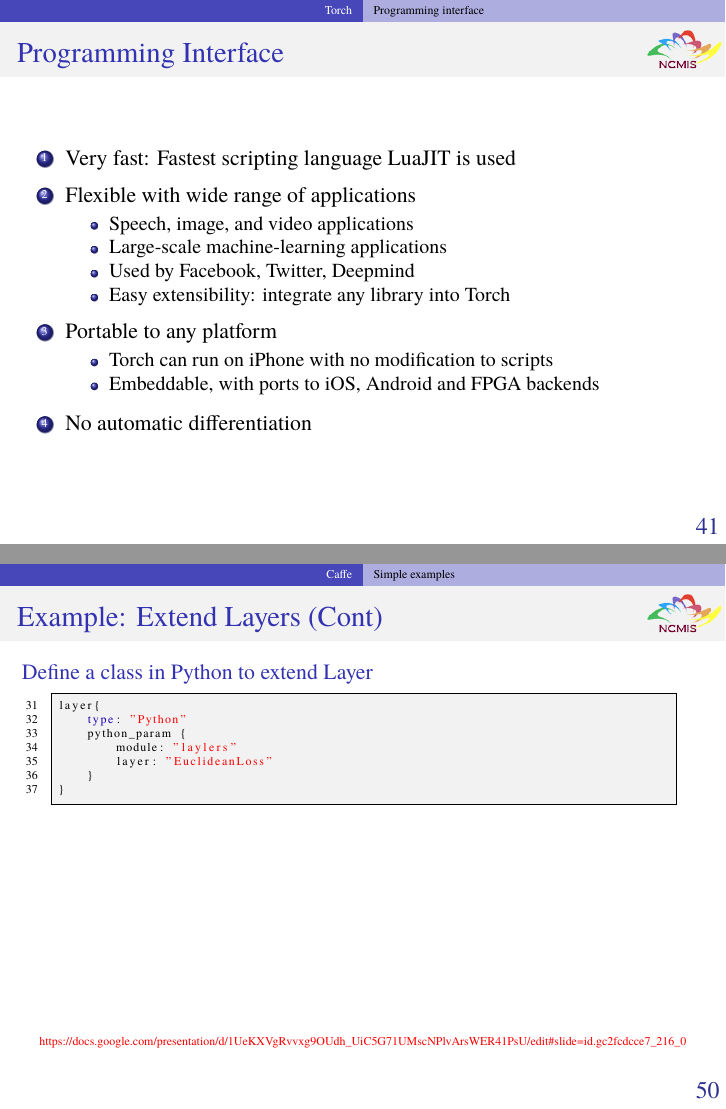
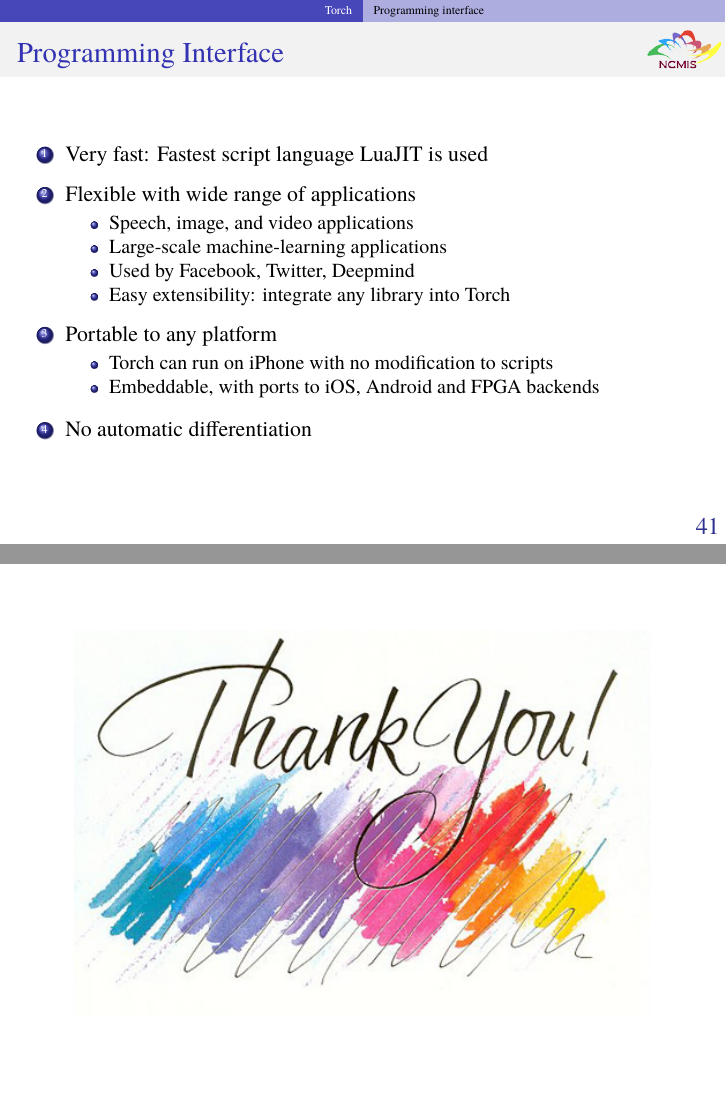
Before and after one commit to zhangcs/TalkDLSoftware, LaTeX slides (talk.tex, which reads topics/Torch.tex): pages 50 and 60 of 60 before the commit and pages 49 and 60 of 60 after it, joined at a grey line. Compiled offline with pdfLaTeX.

Commit message:
Finalize slides

```diff
--- a/talk.tex
+++ b/talk.tex
@@ -171,6 +171,8 @@
 \input{topics/Python}
 \input{topics/TensorFlow}
 \input{topics/MxNet}
+\input{topics/Torch}
+\input{topics/Caffe}
 
 %%%
 
--- a/topics/Torch.tex
+++ b/topics/Torch.tex
@@ -30,9 +30,9 @@
   \MyLogo
   \frametitle{Programming Interface}
 
-\begin{enumerate}\setlength\itemsep{0.6em}
+\begin{enumerate}\setlength\itemsep{0.75em}
 %
-\item Very fast: Fastest scripting language LuaJIT is used
+\item Very fast: Fastest script language LuaJIT is used
 %
 \item Flexible with wide range of applications
 \begin{itemize}
```
Also changed, not shown: talk.tex (3 more changed lines).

_Work instruction_
Tally the lines in the records containing the string "language"; output only the tally.

_Exercise answer_
2